Dutch efforts to promote freedom of religion and belief worldwide
The website of the Dutch Ministry of Foreign Affairs says that they protect this right and others by:
- ensuring freedom of religion and belief is a top priority at various international organisations including the European Union (EU), the United Nations (UN), the Organization for Security and Co-operation in Europe (OCSE) and the Council of Europe (CoE);
- highlighting the importance of freedom of religion and belief in various settings. For instance in talks with the government of the country in question or in dialogues with religious leaders;
- financing projects through the Human Rights Funds. For an up-to-date overview of projects see the Human Rights Report which is submitted to Parliament each year;
- having the Human Rights Ambassador raise the issue in countries where these freedoms
The new protector of FoRB on the block
The new Ambassador or Special Envoy has built up herself much experience within the Dutch diplomatic world having served in several positions at the Ministry of Foreign Affairs since 1986.
Ten Tusscher served as an ambassador in Guatemala, Bangladesh, Norway and most recently in Bulgaria (2017-2021). From 2009 to 2021, she was the head of the department of Human Rights, Gender, Good Governance and Humanitarian Aid.

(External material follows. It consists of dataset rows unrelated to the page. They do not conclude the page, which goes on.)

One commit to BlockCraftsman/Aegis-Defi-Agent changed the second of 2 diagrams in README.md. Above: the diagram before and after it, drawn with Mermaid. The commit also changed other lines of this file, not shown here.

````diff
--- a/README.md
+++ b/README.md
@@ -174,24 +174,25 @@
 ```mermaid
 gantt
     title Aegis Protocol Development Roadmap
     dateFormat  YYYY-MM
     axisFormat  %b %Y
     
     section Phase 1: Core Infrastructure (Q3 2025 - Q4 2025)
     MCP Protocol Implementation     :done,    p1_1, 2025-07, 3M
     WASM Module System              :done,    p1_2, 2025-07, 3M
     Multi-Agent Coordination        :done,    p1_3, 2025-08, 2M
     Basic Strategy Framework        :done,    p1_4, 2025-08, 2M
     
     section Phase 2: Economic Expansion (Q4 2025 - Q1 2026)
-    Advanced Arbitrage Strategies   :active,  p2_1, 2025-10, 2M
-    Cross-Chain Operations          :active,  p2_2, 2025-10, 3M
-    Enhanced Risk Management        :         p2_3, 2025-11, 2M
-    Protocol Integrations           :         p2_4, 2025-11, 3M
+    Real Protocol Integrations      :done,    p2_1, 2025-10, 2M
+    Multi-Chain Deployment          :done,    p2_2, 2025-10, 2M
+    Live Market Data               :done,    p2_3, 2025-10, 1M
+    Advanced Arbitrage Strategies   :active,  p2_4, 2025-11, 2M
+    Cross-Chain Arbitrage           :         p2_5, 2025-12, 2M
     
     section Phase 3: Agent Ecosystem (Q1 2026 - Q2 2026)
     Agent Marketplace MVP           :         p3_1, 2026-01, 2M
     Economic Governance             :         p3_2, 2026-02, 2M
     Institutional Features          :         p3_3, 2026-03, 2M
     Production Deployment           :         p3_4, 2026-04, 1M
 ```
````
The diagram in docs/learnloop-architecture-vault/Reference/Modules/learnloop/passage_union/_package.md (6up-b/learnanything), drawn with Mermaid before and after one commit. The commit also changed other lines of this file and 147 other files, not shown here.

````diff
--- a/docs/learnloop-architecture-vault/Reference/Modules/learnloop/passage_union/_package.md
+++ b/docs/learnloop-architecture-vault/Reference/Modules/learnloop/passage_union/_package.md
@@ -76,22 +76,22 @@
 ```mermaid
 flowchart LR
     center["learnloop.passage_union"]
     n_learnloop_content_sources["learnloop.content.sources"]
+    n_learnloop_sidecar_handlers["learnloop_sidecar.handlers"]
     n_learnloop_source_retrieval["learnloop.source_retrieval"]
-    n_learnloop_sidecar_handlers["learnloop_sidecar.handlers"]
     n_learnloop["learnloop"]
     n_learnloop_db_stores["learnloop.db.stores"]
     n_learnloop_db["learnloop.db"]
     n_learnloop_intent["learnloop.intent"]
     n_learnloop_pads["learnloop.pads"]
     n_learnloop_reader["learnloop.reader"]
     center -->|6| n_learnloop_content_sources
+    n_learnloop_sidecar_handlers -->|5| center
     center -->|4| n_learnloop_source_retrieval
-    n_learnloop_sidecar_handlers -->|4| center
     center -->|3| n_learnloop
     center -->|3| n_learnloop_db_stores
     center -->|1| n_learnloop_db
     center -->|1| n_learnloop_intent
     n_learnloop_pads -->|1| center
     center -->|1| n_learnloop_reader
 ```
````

“In my career, I have built up much experience in protecting human rights”, Ten Tusscher explains her decision in a short written response, reported by the Dutch daily. “I want to contribute, together with Dutch and international partners, to freedom of religion and conviction for everyone, without fear or discrimination.”
FoRB, a commitment that has not yet been fulfilled
Ten Tusscher shows to be aware that the commitment of democratic societies to Freedom of Religion or Belief is still not fulfilled, especially, as she tells to the Dutch daily Reformatorish Dagblad, when “There are still countries in the world where you can get the death penalty for apostasy or blasphemy.”
Like many advocates of FoRB and many diplomats, Ten Tusscher noticed during her career that many people found “inspiration and support” in their religion. “The relevance of religion for society and politics, in diplomacy and development is often bigger than we think in our relatively secular Europe.”